# WHAT YOU NEED TO DO:
Pull every line holding the string "export" from the records below.

# DATA PROVIDED:
──────────────────────────────

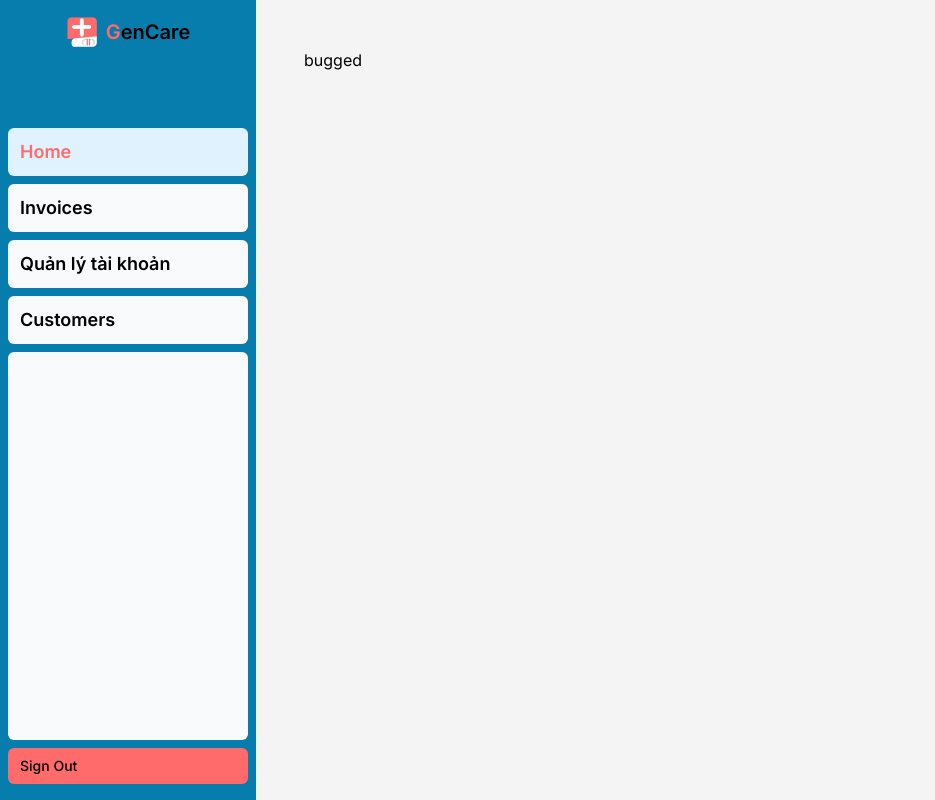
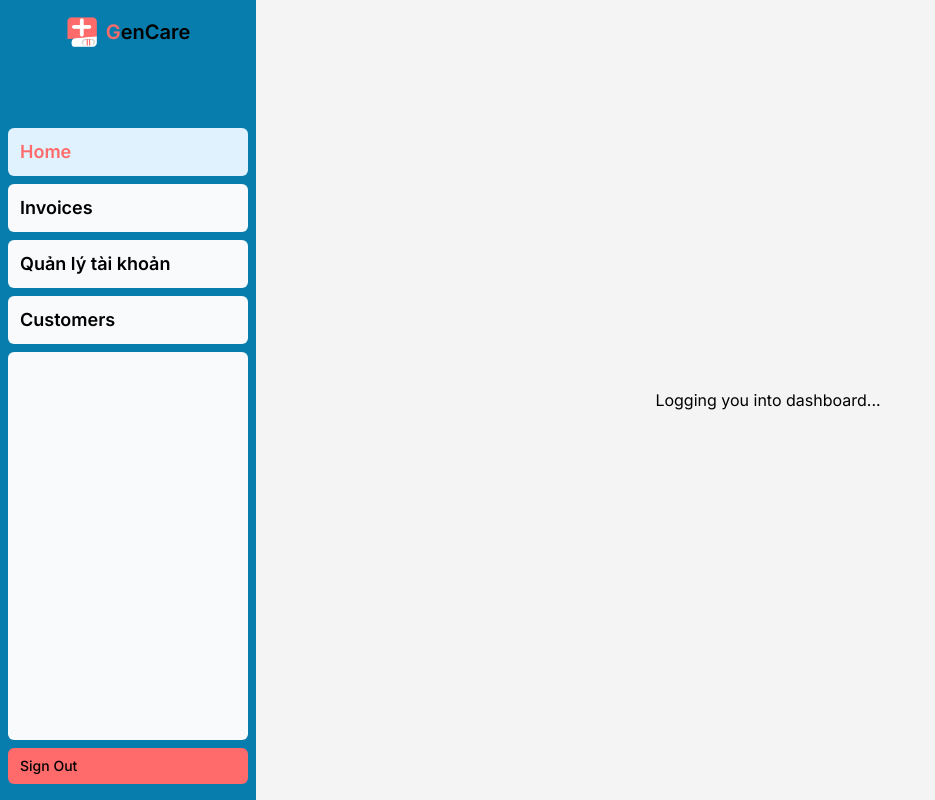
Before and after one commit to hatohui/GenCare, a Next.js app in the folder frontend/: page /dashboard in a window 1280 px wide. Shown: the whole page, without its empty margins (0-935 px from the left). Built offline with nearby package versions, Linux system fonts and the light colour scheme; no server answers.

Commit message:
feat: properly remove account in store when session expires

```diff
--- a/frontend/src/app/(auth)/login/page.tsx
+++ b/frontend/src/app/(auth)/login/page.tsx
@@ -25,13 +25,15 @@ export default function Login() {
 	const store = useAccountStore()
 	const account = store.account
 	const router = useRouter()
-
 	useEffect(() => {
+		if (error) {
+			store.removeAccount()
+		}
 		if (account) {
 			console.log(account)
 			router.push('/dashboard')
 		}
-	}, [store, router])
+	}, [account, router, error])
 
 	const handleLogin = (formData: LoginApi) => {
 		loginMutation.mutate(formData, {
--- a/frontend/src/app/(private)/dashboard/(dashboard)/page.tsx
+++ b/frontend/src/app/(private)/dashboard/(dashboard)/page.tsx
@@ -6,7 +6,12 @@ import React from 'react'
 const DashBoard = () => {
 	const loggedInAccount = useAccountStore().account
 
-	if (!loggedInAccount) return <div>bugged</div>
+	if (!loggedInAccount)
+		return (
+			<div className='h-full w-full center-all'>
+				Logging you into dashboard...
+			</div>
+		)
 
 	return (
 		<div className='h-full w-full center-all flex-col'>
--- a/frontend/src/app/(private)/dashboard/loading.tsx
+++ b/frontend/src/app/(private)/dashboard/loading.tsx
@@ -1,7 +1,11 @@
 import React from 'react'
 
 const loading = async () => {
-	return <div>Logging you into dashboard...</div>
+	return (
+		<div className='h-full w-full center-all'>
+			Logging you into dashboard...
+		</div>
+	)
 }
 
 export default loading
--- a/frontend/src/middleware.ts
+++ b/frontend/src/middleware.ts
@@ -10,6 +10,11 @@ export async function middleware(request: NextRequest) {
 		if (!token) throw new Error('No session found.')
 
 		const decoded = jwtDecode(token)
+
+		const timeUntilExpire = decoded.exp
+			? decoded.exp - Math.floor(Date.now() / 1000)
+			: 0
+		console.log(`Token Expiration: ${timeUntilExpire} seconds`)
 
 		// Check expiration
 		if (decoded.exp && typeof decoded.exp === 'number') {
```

──────────────────────────────

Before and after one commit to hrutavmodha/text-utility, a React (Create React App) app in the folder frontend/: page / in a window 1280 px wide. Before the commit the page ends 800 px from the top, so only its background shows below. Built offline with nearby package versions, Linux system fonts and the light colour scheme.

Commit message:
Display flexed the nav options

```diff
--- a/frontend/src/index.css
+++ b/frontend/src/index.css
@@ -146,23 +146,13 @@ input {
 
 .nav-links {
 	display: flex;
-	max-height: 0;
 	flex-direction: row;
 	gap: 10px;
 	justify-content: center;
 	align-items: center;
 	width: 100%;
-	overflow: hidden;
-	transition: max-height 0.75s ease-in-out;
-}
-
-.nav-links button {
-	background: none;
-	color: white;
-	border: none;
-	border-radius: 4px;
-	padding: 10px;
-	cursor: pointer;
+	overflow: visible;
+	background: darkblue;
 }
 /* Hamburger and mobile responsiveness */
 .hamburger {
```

──────────────────────────────

# EXERCISE RESULT:
@@ -25,13 +25,15 @@ export default function Login() {
 export default loading
@@ -10,6 +10,11 @@ export async function middleware(request: NextRequest) {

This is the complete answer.